§ Task statement: Please output the records below in full, exactly as given, but without the images.

[[ Information given, beginning ]]

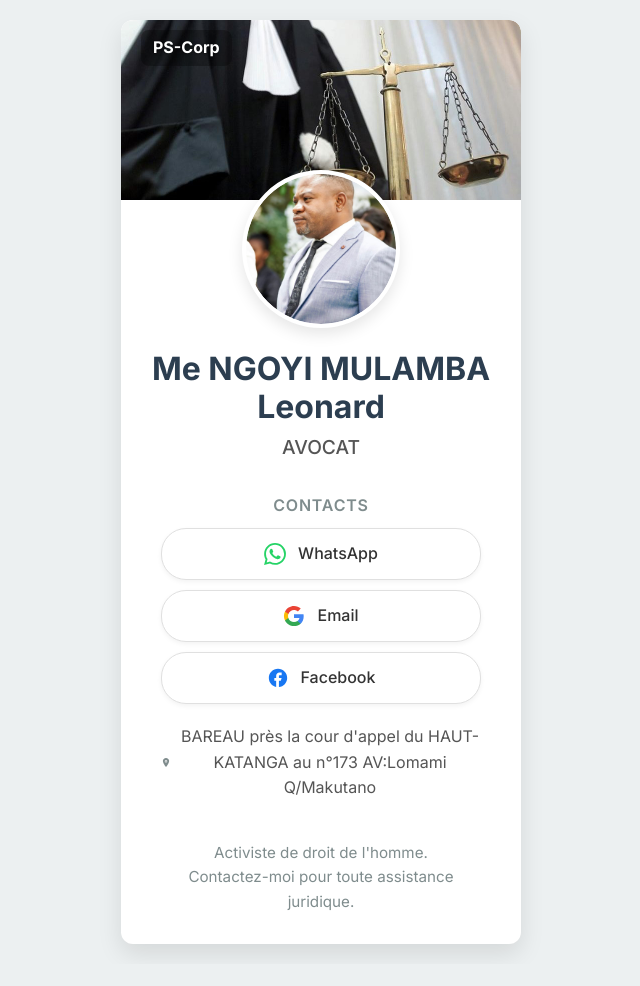
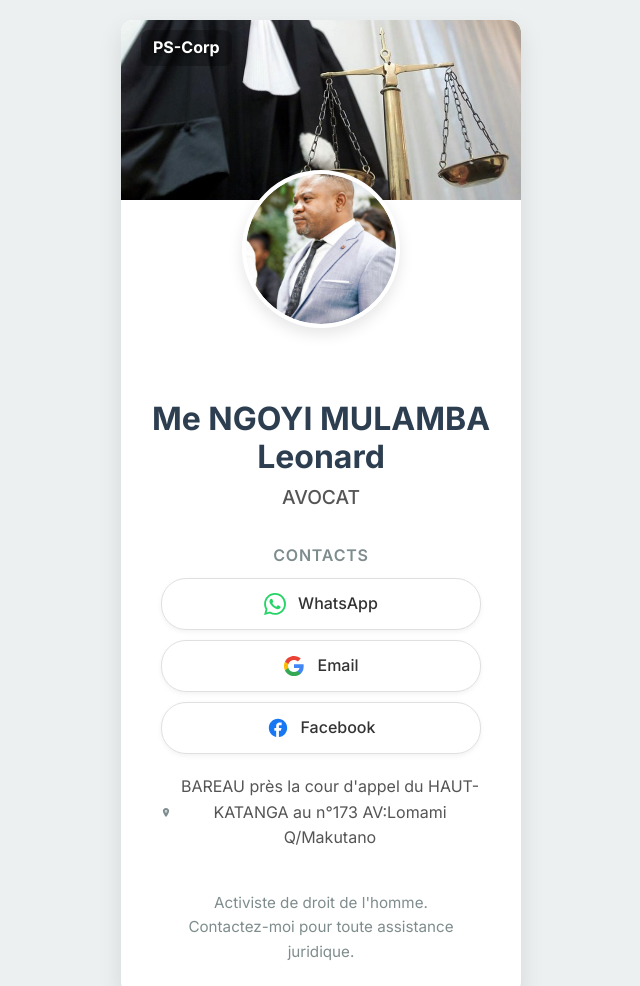
Before and after one commit to briseur010/Leonardcard, a plain HTML site: page index.html in a window 1280 px wide. Shown: the top 986 px of the page, without its empty margins (319-959 px from the left). Before the commit the page ends 964 px from the top, so only its background shows below. Drawn offline with nearby package versions, Linux system fonts and the light colour scheme.

Commit message:
Update style.css

```diff
--- a/style.css
+++ b/style.css
@@ -119,7 +119,7 @@ body {
 
 /* Corps de la carte */
 .card-body {
-    padding: calc(var(--spacing-md) + 130px) var(--spacing-md) var(--spacing-lg) var(--spacing-md); /* Espace pour la photo de profil et padding général */
+    padding: calc(var(--spacing-md) + 180px) var(--spacing-md) var(--spacing-lg) var(--spacing-md); /* Espace pour la photo de profil et padding général */
     text-align: center; /* Centrer le nom et la fonction */
 }
 
```
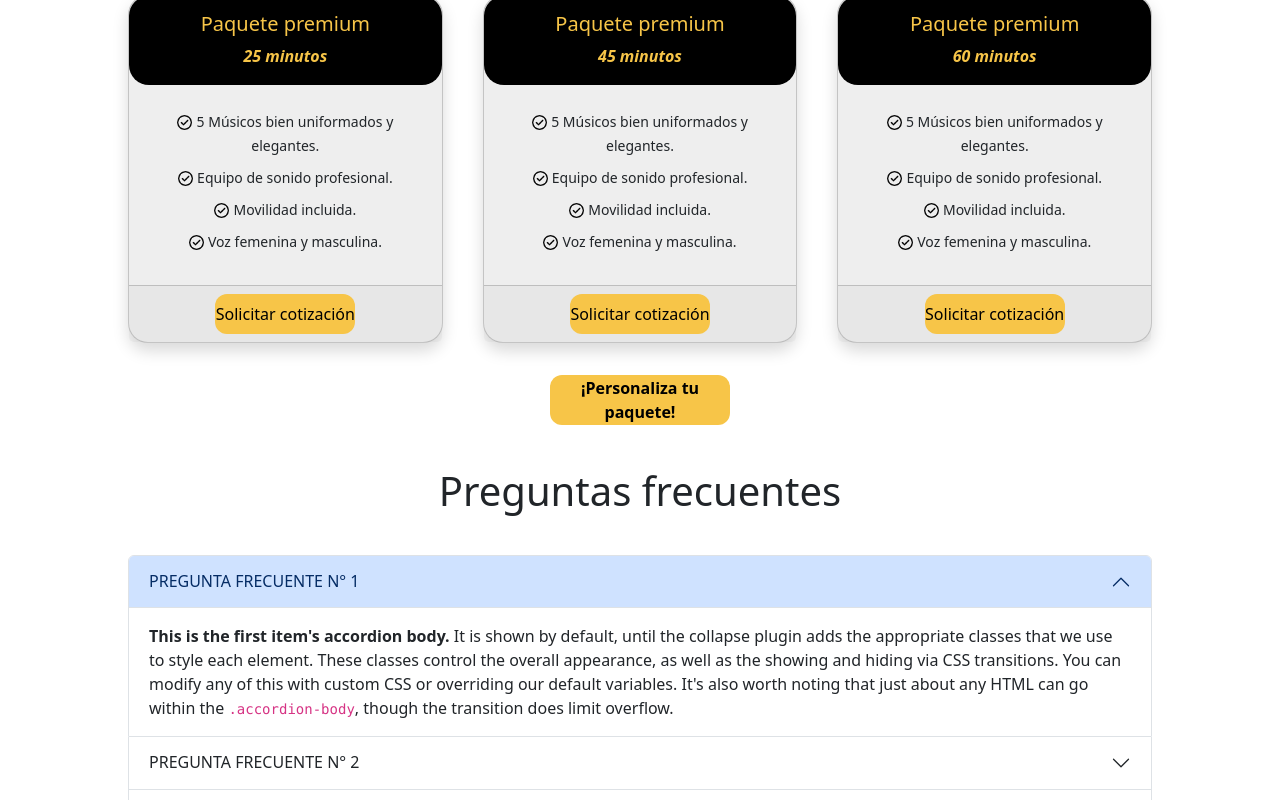
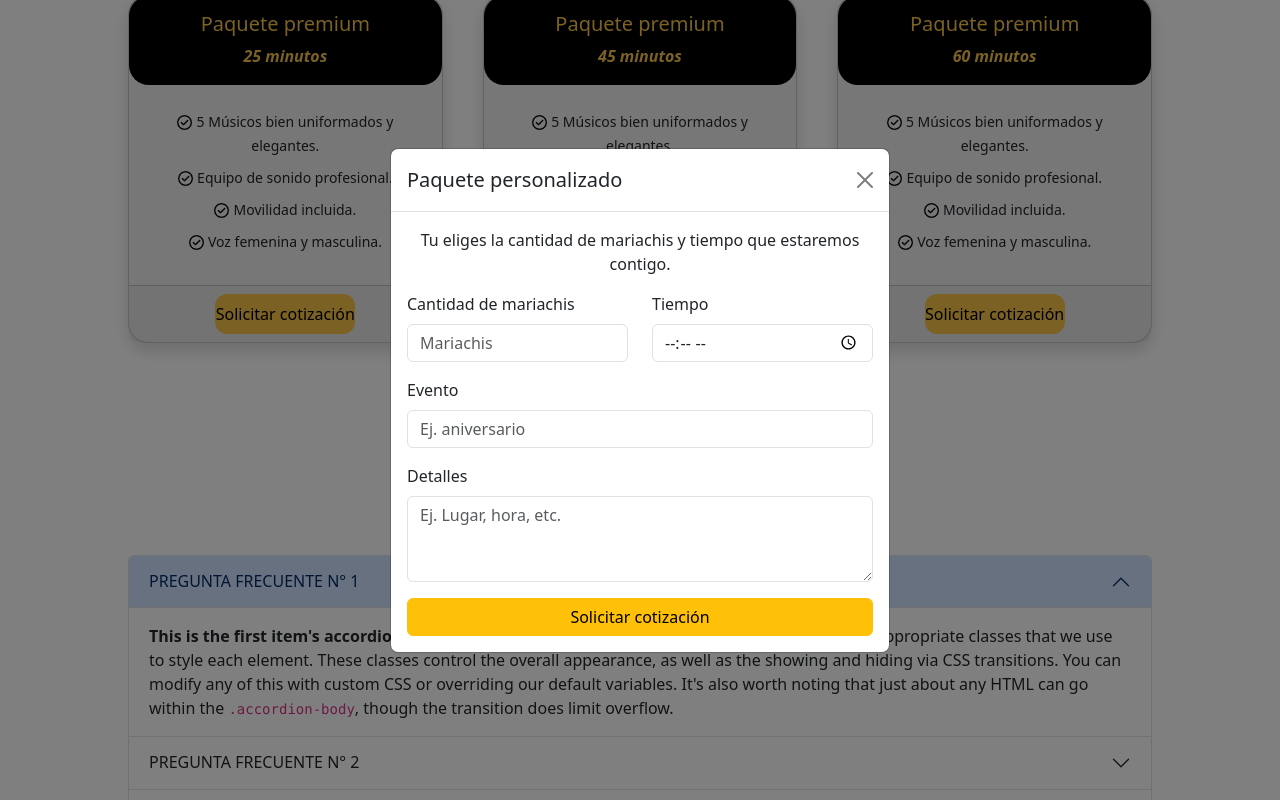
Before and after one commit to Johao-dev/mariachi-website-frontend, a plain HTML site: page view/services.html in a window 1280 px wide. Both pictures are taken after a click on the button "¡Personaliza tu paquete!". Shown: the part 1648-2448 px from the top of the page. Drawn offline with Linux system fonts and the light colour scheme; a web font is replaced by a local one.

Commit message:
feature-modals 28/10/24 modals are completed

```diff
--- a/js/controllers/servicesController.js
+++ b/js/controllers/servicesController.js
@@ -0,0 +1,11 @@
+/*
+    MODAL TO CUSTOM PACKAGE
+*/
+document.addEventListener('DOMContentLoaded', function() {
+    fetch('modals/customPackage.html')
+        .then(response => response.text())
+        .then(data => {
+            document.getElementById('modal-container').innerHTML = data;
+        })
+        .catch(err => console.error(err));
+});
--- /dev/null
+++ b/view/modals/customPackage.html
@@ -0,0 +1,44 @@
+<!--modal-->
+<div class="modal fade" id="custom-package" tabindex="-1" aria-labelledby="customPackageModalLabel"
+aria-hidden="true">
+<div class="modal-dialog modal-dialog-centered">
+    <div class="modal-content">
+        <div class="modal-header">
+            <h5 class="modal-title" id="customPackageModalLabel">Paquete personalizado</h5>
+            <button type="button" class="btn-close" data-bs-dismiss="modal" aria-label="Close"></button>
+        </div>
+        <div class="modal-body">
+            <p class="text-center">Tu eliges la cantidad de mariachis y tiempo que estaremos contigo.</p>
+
+            <form>
+                <div class="mb-3 row">
+                    <div class="col">
+                        <label for="mariachis" class="form-label">Cantidad de mariachis</label>
+                        <input type="number" class="form-control" id="mariachis" placeholder="Mariachis" min="0" max="15">
+                    </div>
+                    <div class="col">
+                        <label for="time" class="form-label">Tiempo</label>
+                        <input type="time" class="form-control" id="time" placeholder="hh:mm">
+                    </div>
+                </div>
+
+                <!-- Evento -->
+                <div class="mb-3">
+                    <label for="event" class="form-label">Evento</label>
+                    <input type="text" class="form-control" id="event" placeholder="Ej. aniversario">
+                </div>
+
+                <!-- Detalles -->
+                <div class="mb-3">
+                    <label for="details" class="form-label">Detalles</label>
+                    <textarea class="form-control" id="details" rows="3"
+                        placeholder="Ej. Lugar, hora, etc."></textarea>
+                </div>
+
+                <!-- Botón de Solicitud -->
+                <button type="submit" class="btn btn-warning w-100">Solicitar cotización</button>
+            </form>
+        </div>
+    </div>
+</div>
+</div>
--- a/view/services.html
+++ b/view/services.html
@@ -336,7 +336,7 @@
                     </div>
                 </div>
                 <div id="services-page-section-cards-personalize">
-                    <button>¡Personaliza tu paquete!</button>
+                    <button type="button" data-bs-toggle="modal" data-bs-target="#custom-package">¡Personaliza tu paquete!</button>
                 </div>
             </section>
             <section id="services-page-section-FAQ">
@@ -432,7 +432,9 @@
             </section>
         </footer>
     </div>
+    <div id="modal-container"></div>
     <script src="../js/ext/bootstrap.bundle.min.js"></script>
+    <script src="../js/controllers/servicesController.js"></script>
 </body>
 
 </html>
```
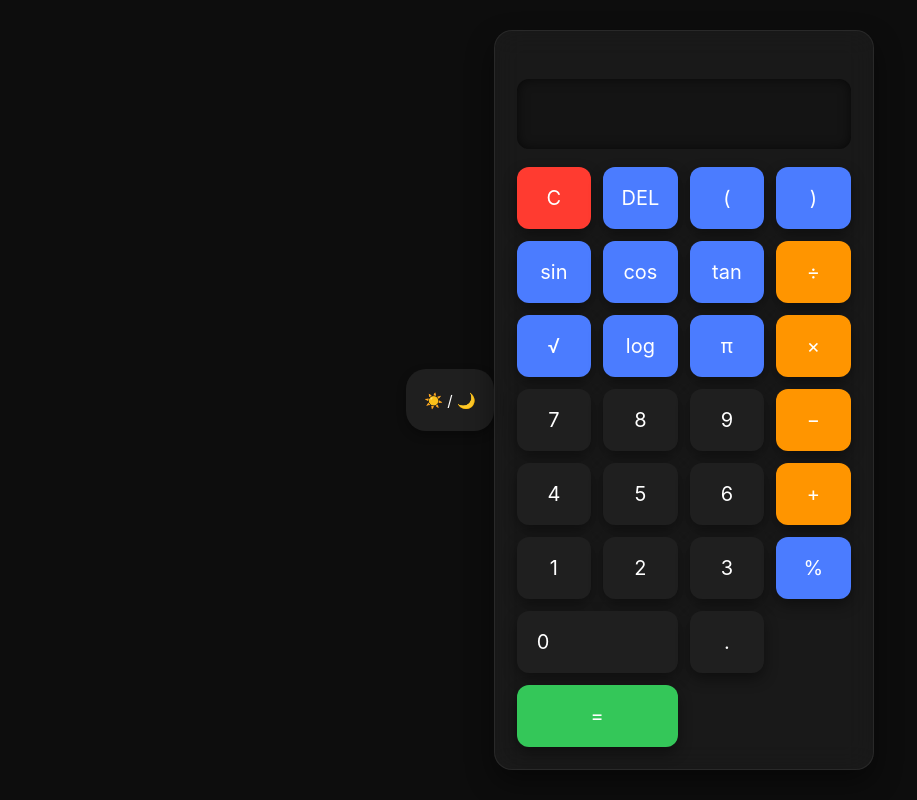
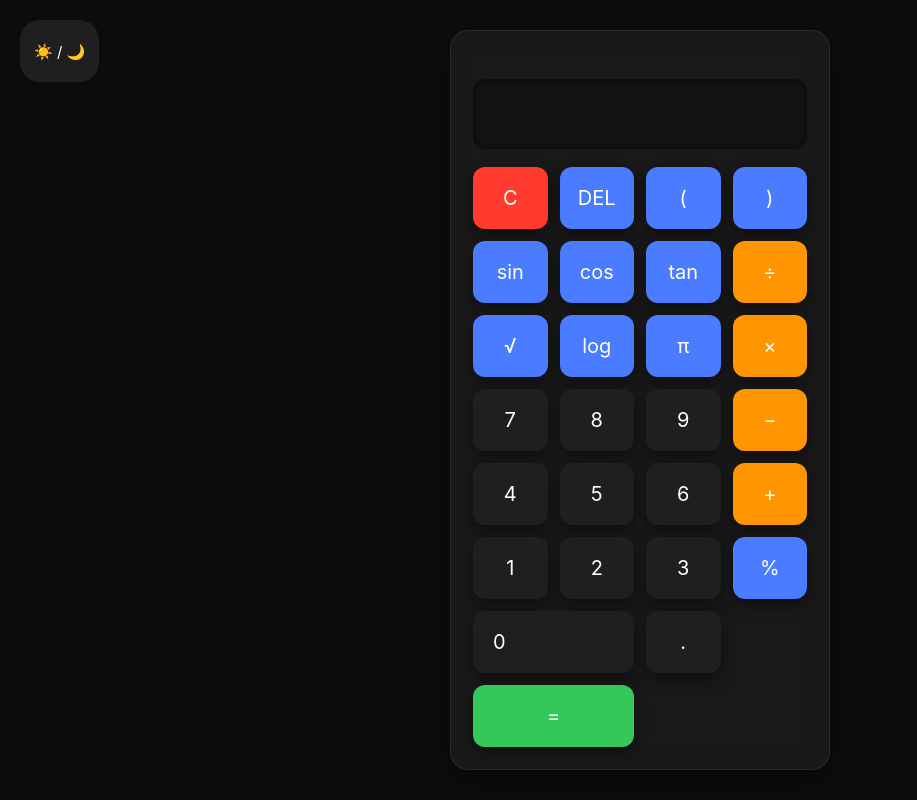
Before and after one commit to Pallavichoudharyy/scientific-calculator, a plain HTML site: page index.html in a window 1280 px wide. Shown: the whole page, without its empty margins (0-917 px from the left). Drawn offline with Linux system fonts and the light colour scheme.

Commit message:
Update style.css

```diff
--- a/assets/css/style.css
+++ b/assets/css/style.css
@@ -170,14 +170,19 @@ button:active {
   top: 20px;
 }
 
+/* Theme Toggle — TOP LEFT CORNER */
 .theme-toggle {
+  position: fixed;
+  top: 20px;
+  left: 20px;
   background: var(--number-bg);
   color: var(--white);
-  padding: 8px 18px;
+  padding: 8px 14px;
   font-size: 15px;
   border: none;
   border-radius: 20px;
   cursor: pointer;
+  z-index: 999;
   transition: 0.25s;
   box-shadow: 0 4px 10px rgba(0,0,0,0.3);
 }
@@ -190,6 +195,7 @@ button:active {
 .theme-toggle:active {
   transform: scale(0.95);
 }
+
 
 
 /* ----------------------------------------------------
```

[[ Information given, end ]]

§ Result of the task:
Before and after one commit to briseur010/Leonardcard, a plain HTML site: page index.html in a window 1280 px wide. Shown: the top 986 px of the page, without its empty margins (319-959 px from the left). Before the commit the page ends 964 px from the top, so only its background shows below. Drawn offline with nearby package versions, Linux system fonts and the light colour scheme.

Commit message:
Update style.css

```diff
--- a/style.css
+++ b/style.css
@@ -119,7 +119,7 @@ body {
 
 /* Corps de la carte */
 .card-body {
-    padding: calc(var(--spacing-md) + 130px) var(--spacing-md) var(--spacing-lg) var(--spacing-md); /* Espace pour la photo de profil et padding général */
+    padding: calc(var(--spacing-md) + 180px) var(--spacing-md) var(--spacing-lg) var(--spacing-md); /* Espace pour la photo de profil et padding général */
     text-align: center; /* Centrer le nom et la fonction */
 }
 
```
Before and after one commit to Johao-dev/mariachi-website-frontend, a plain HTML site: page view/services.html in a window 1280 px wide. Both pictures are taken after a click on the button "¡Personaliza tu paquete!". Shown: the part 1648-2448 px from the top of the page. Drawn offline with Linux system fonts and the light colour scheme; a web font is replaced by a local one.

Commit message:
feature-modals 28/10/24 modals are completed

```diff
--- a/js/controllers/servicesController.js
+++ b/js/controllers/servicesController.js
@@ -0,0 +1,11 @@
+/*
+    MODAL TO CUSTOM PACKAGE
+*/
+document.addEventListener('DOMContentLoaded', function() {
+    fetch('modals/customPackage.html')
+        .then(response => response.text())
+        .then(data => {
+            document.getElementById('modal-container').innerHTML = data;
+        })
+        .catch(err => console.error(err));
+});
--- /dev/null
+++ b/view/modals/customPackage.html
@@ -0,0 +1,44 @@
+<!--modal-->
+<div class="modal fade" id="custom-package" tabindex="-1" aria-labelledby="customPackageModalLabel"
+aria-hidden="true">
+<div class="modal-dialog modal-dialog-centered">
+    <div class="modal-content">
+        <div class="modal-header">
+            <h5 class="modal-title" id="customPackageModalLabel">Paquete personalizado</h5>
+            <button type="button" class="btn-close" data-bs-dismiss="modal" aria-label="Close"></button>
+        </div>
+        <div class="modal-body">
+            <p class="text-center">Tu eliges la cantidad de mariachis y tiempo que estaremos contigo.</p>
+
+            <form>
+                <div class="mb-3 row">
+                    <div class="col">
+                        <label for="mariachis" class="form-label">Cantidad de mariachis</label>
+                        <input type="number" class="form-control" id="mariachis" placeholder="Mariachis" min="0" max="15">
+                    </div>
+                    <div class="col">
+                        <label for="time" class="form-label">Tiempo</label>
+                        <input type="time" class="form-control" id="time" placeholder="hh:mm">
+                    </div>
+                </div>
+
+                <!-- Evento -->
+                <div class="mb-3">
+                    <label for="event" class="form-label">Evento</label>
+                    <input type="text" class="form-control" id="event" placeholder="Ej. aniversario">
+                </div>
+
+                <!-- Detalles -->
+                <div class="mb-3">
+                    <label for="details" class="form-label">Detalles</label>
+                    <textarea class="form-control" id="details" rows="3"
+                        placeholder="Ej. Lugar, hora, etc."></textarea>
+                </div>
+
+                <!-- Botón de Solicitud -->
+                <button type="submit" class="btn btn-warning w-100">Solicitar cotización</button>
+            </form>
+        </div>
+    </div>
+</div>
+</div>
--- a/view/services.html
+++ b/view/services.html
@@ -336,7 +336,7 @@
                     </div>
                 </div>
                 <div id="services-page-section-cards-personalize">
-                    <button>¡Personaliza tu paquete!</button>
+                    <button type="button" data-bs-toggle="modal" data-bs-target="#custom-package">¡Personaliza tu paquete!</button>
                 </div>
             </section>
             <section id="services-page-section-FAQ">
@@ -432,7 +432,9 @@
             </section>
         </footer>
     </div>
+    <div id="modal-container"></div>
     <script src="../js/ext/bootstrap.bundle.min.js"></script>
+    <script src="../js/controllers/servicesController.js"></script>
 </body>
 
 </html>
```
Before and after one commit to Pallavichoudharyy/scientific-calculator, a plain HTML site: page index.html in a window 1280 px wide. Shown: the whole page, without its empty margins (0-917 px from the left). Drawn offline with Linux system fonts and the light colour scheme.

Commit message:
Update style.css

```diff
--- a/assets/css/style.css
+++ b/assets/css/style.css
@@ -170,14 +170,19 @@ button:active {
   top: 20px;
 }
 
+/* Theme Toggle — TOP LEFT CORNER */
 .theme-toggle {
+  position: fixed;
+  top: 20px;
+  left: 20px;
   background: var(--number-bg);
   color: var(--white);
-  padding: 8px 18px;
+  padding: 8px 14px;
   font-size: 15px;
   border: none;
   border-radius: 20px;
   cursor: pointer;
+  z-index: 999;
   transition: 0.25s;
   box-shadow: 0 4px 10px rgba(0,0,0,0.3);
 }
@@ -190,6 +195,7 @@ button:active {
 .theme-toggle:active {
   transform: scale(0.95);
 }
+
 
 
 /* ----------------------------------------------------
```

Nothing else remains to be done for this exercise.